One of the areas I learned to focus on quite a few years ago when training for endurance events was visualisation. I would sit down quietly in the corner of the room, close my eyes and focus on a part of my training or a race that would be competing in soon. I would focus and visualise on how I feel, my technique, feeling strong, my power output, and my pace. It was something I felt really worked and allowed me to concentrate on the mental aspect rather than the physical aspect of training. It also gave me that sense of belief.
I’m currently training for a 50 km ultra trail run and a vision keeps on appearing in my mind – I am running smoothly along the trail, my pace is good as I leave a forested section of the trail, it is warm, it is sunny, and I can see the next 5-6 miles of trail ahead of me. I’m feeling strong and motivated and know if I complete this section of trail I will be much closer to the finish line, all I need to do is keep moving forwards. I am aware of the surroundings of my environment even though I am solely focused on reaching the finish line.

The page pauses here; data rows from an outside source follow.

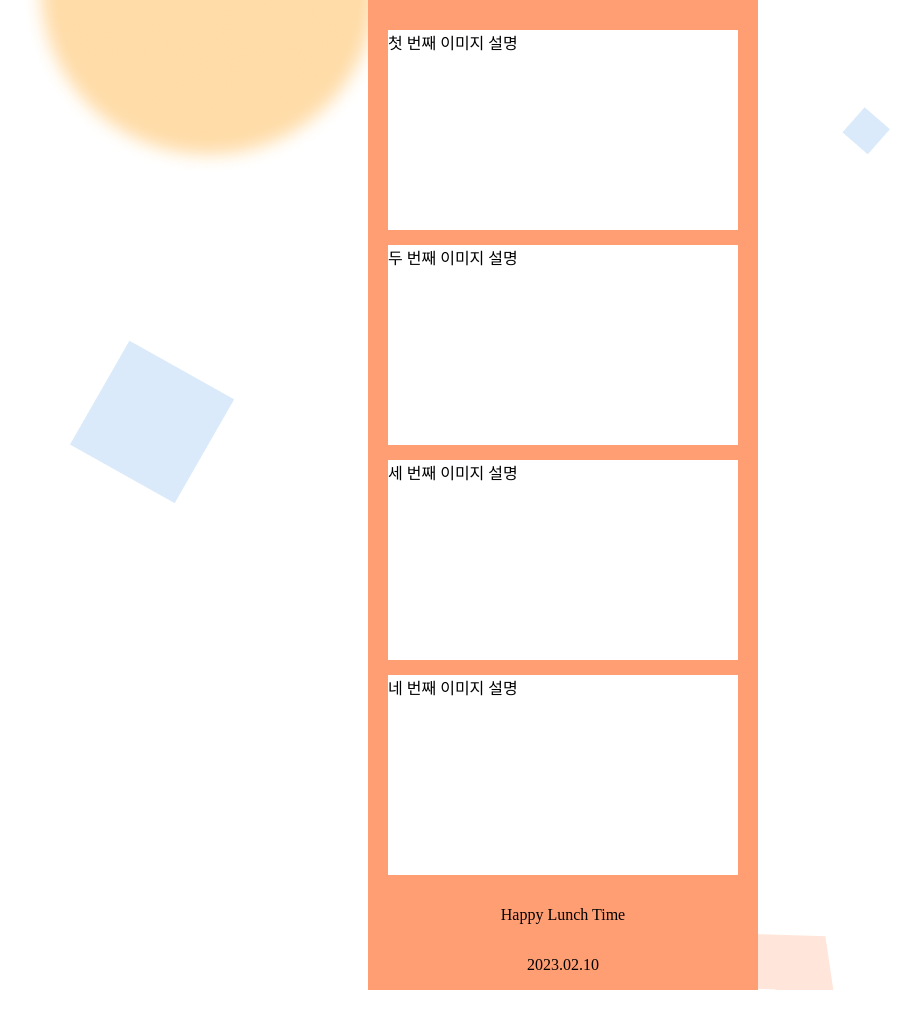
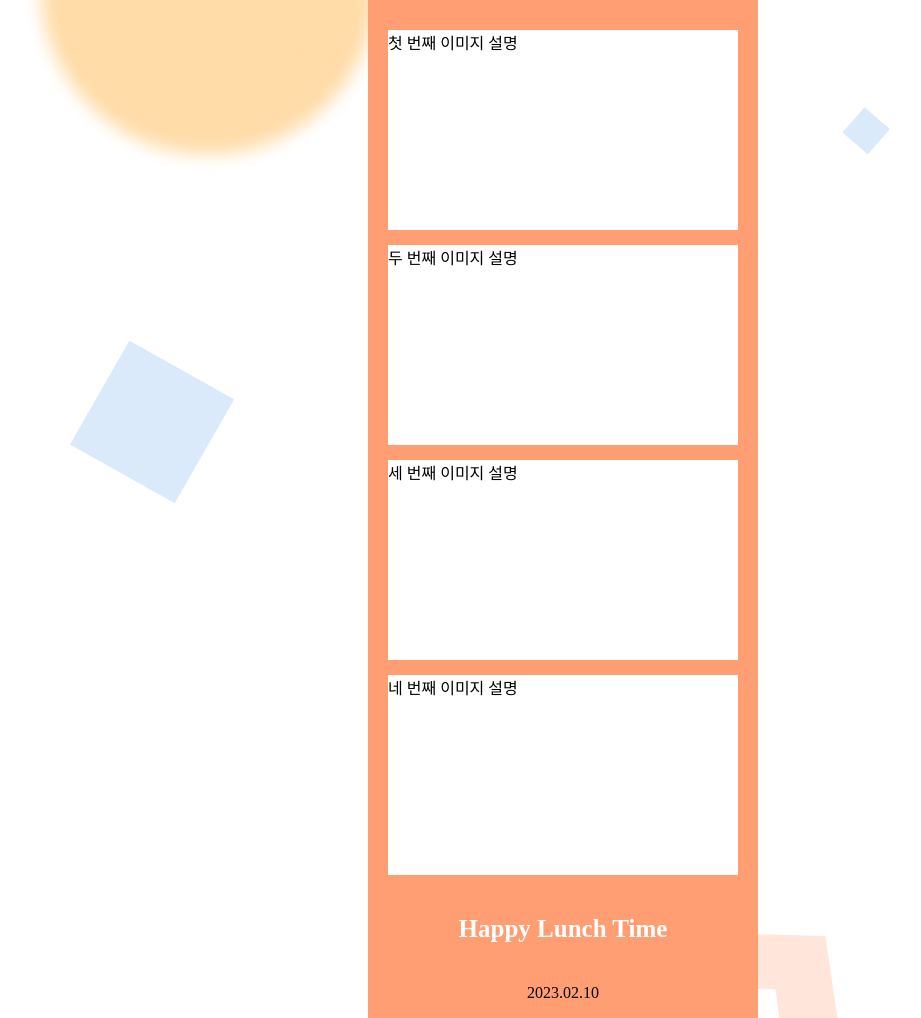
Before and after one commit to yumdari/coding_4_cut, a plain HTML site: page index.html in a window 1280 px wide. Shown: the whole page, without its empty margins (77-998 px from the left). Before the commit the page ends 990 px from the top, so only its background shows below. Drawn offline with Linux system fonts and the light colour scheme; a web font is replaced by a local one.

Commit message:
lower area styling - f-title class

```diff
--- a/index.html
+++ b/index.html
@@ -44,6 +44,12 @@
             flex-direction: column;
             align-items: center;
         }
+
+        .f-title {
+            color: white;
+            font-size: 25px;
+            font-weight: 900;
+        }
     </style>
 </head>
 <body>
```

I was out for a run on Saturday morning. I didn’t have a mileage in mind apart from the need to do my longest run of the year so far. I set out, and it was pretty blustery in places, then a change in direction and a solid headwind. It is tough and although the pace had dropped the effort had increased to push forwards. I’m fully focused and the visualisation comes into my mind and running along that trail towards the finish line. The next couple of miles seem to flash by. By the time I get back, I’ve run just over 11 miles (my longest run this year) and I feel like I could have run much further than I had.
I reflected on that run a bit later in the day. I seemed to zone out for a large part of the run – I was focused on moving forward, running at a steady pace, was focused on my breathing. How fast and how long I had run wasn’t an issue and not something I’d thought about during the run. That sense of belief came flooding through – no longer was it a case of getting to the start line of the 50k ultra, it had now shifted to how I would feel crossing that finish line of the 50k ultra.
When we set ourselves goals or targets that sense of self-belief is important. Visualisation plays a huge part in that. Do you see yourself in that mental picture of what you are setting out to achieve? What does the journey look like? How do you feel when making that journey? Do you rehearse any of the journey? What are some of the pitfalls or obstacles and how you might overcome them? If we can visualise ourselves achieving something, we are more likely to achieve it in reality. It positively reinforces our sense of self-belief.
For me personally visualisation is key. It builds the self-belief, it creates that confidence, it feeds the self-motivation, and builds the resilience required. I know that when the going gets tough I have the mental strength available to keep going. I keep going because I have that inner belief. I keep going because I tell myself over and over that quitting is not an option available.
I know the nature of endurance events throws up many challenges and some of those are way out of my control. I know that the preparation I do is more than the physical training – the miles run – it is the mental training as well, being prepared mentally, being able to be fully focused, being able to deal with set-backs, being able to tough it out, being able to shut out those negative thoughts, and having that unbreakable sense of motivation to get to the finish line. Like the physical aspect of training it requires constant work, constant practice, and constant fine-tuning until it becomes a behaviour and mind-set.
Richard Guy, 47 years of age, born and grew up in London and have lived in Portsmouth since 2017.